Task instructions – When you have gone through the entries below, state how many lines include the word "changed" and write nothing else.

[Opening Input material section]

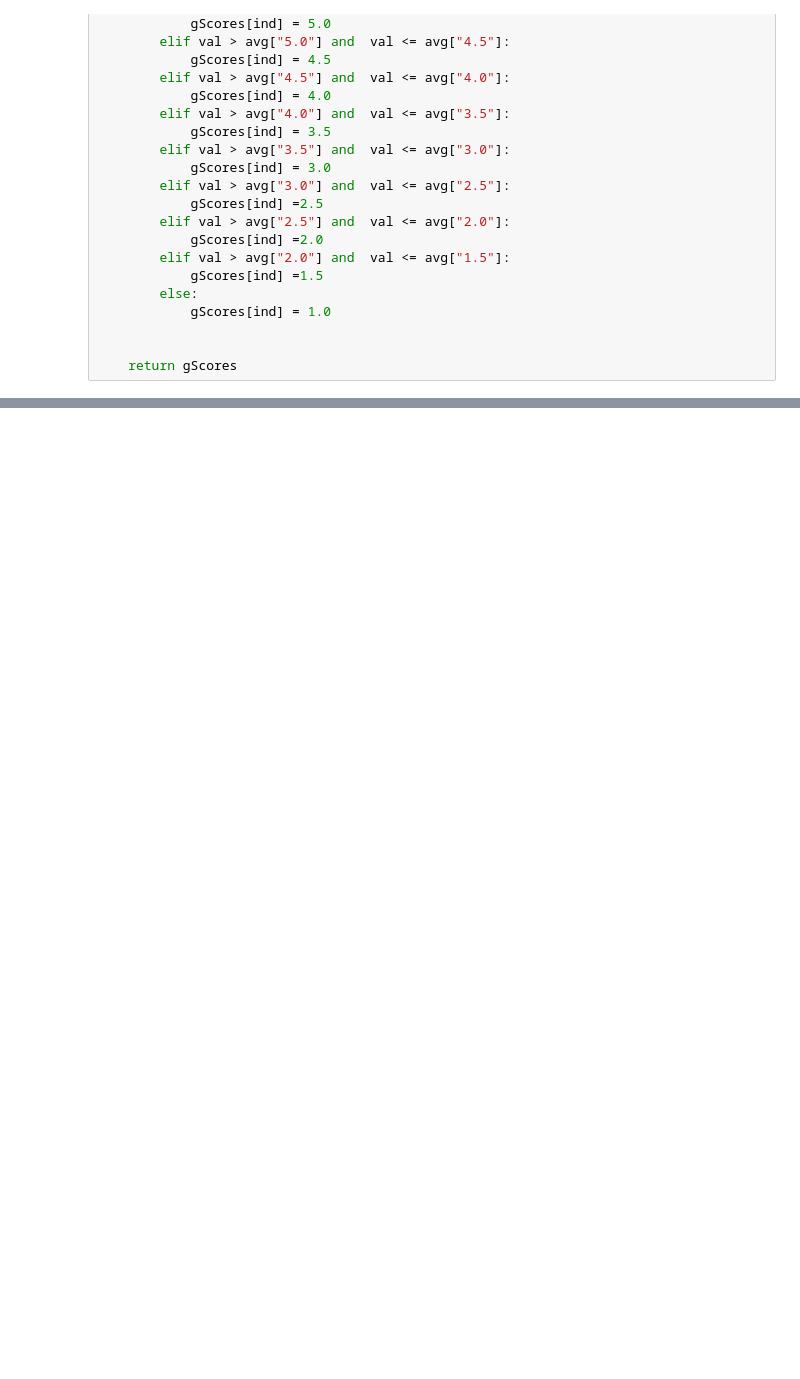
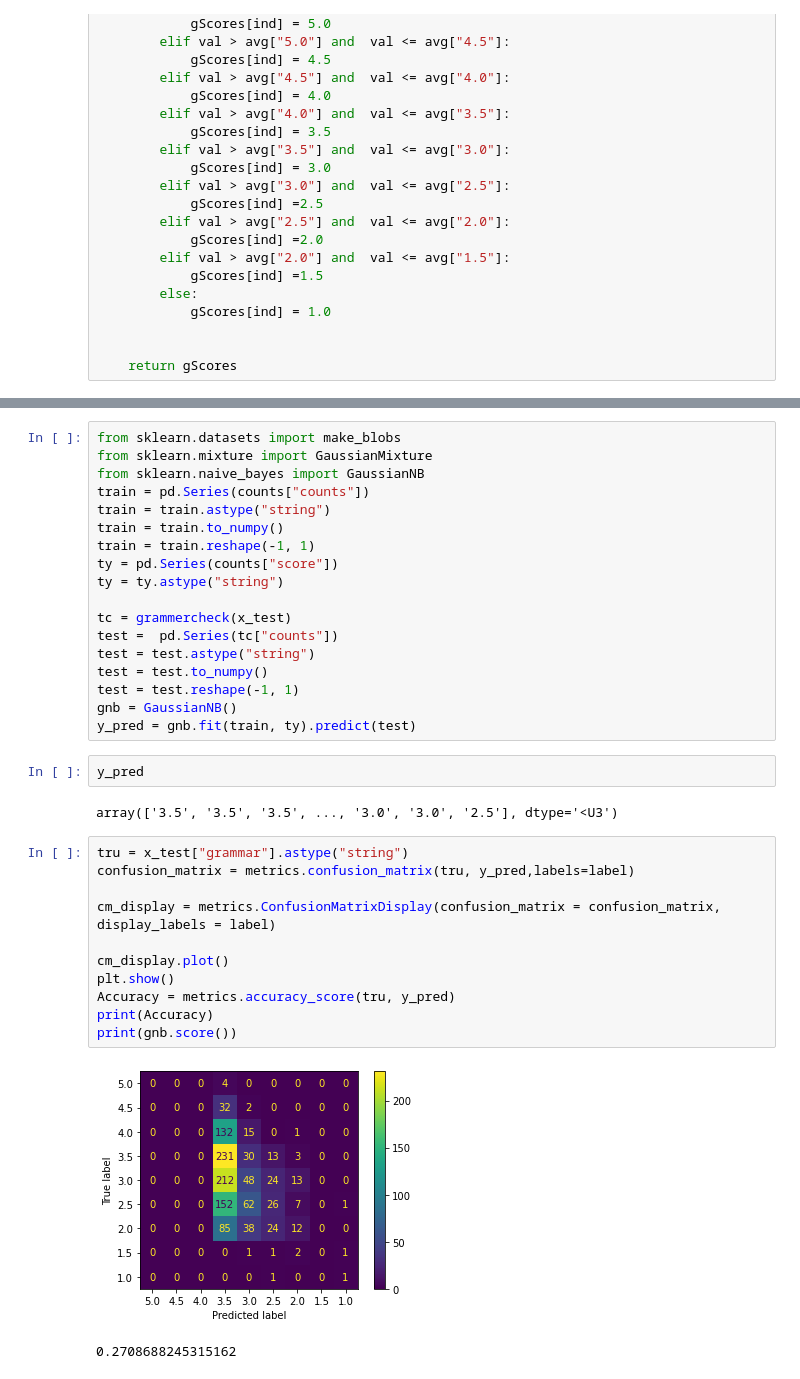
Before and after one commit to EEL-competition/solution, a Jupyter notebook: grammar.ipynb, the cells around one changed output, grey strips where cells are left out. Cells and saved outputs as stored; diff of their text form; blank space fills up the shorter version.

```diff
--- a/grammar.ipynb
+++ b/grammar.ipynb
@@ -137,0 +194,36 @@ KeyError: 1
+# %%
+from sklearn.datasets import make_blobs
+from sklearn.mixture import GaussianMixture
+from sklearn.naive_bayes import GaussianNB
+train = pd.Series(counts["counts"])
+train = train.astype("string")
+train = train.to_numpy()
+train = train.reshape(-1, 1)
+ty = pd.Series(counts["score"])
+ty = ty.astype("string")
+
+tc = grammercheck(x_test)
+test =  pd.Series(tc["counts"])
+test = test.astype("string")
+test = test.to_numpy()
+test = test.reshape(-1, 1)
+gnb = GaussianNB()
+y_pred = gnb.fit(train, ty).predict(test)
+# %%
+y_pred
+# %% [output]
+array(['3.5', '3.5', '3.5', ..., '3.0', '3.0', '2.5'], dtype='<U3')
+# %%
+tru = x_test["grammar"].astype("string")
+confusion_matrix = metrics.confusion_matrix(tru, y_pred,labels=label)
+
+cm_display = metrics.ConfusionMatrixDisplay(confusion_matrix = confusion_matrix, display_labels = label)
+
+cm_display.plot()
+plt.show()
+Accuracy = metrics.accuracy_score(tru, y_pred)
+print(Accuracy)
+print(gnb.score())
+# %% [output]
+[figure, added]
+0.2708688245315162
```
Also changed, not shown: parts of 16 cells of this notebook.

[Closing Input material section]

Result for this task – 2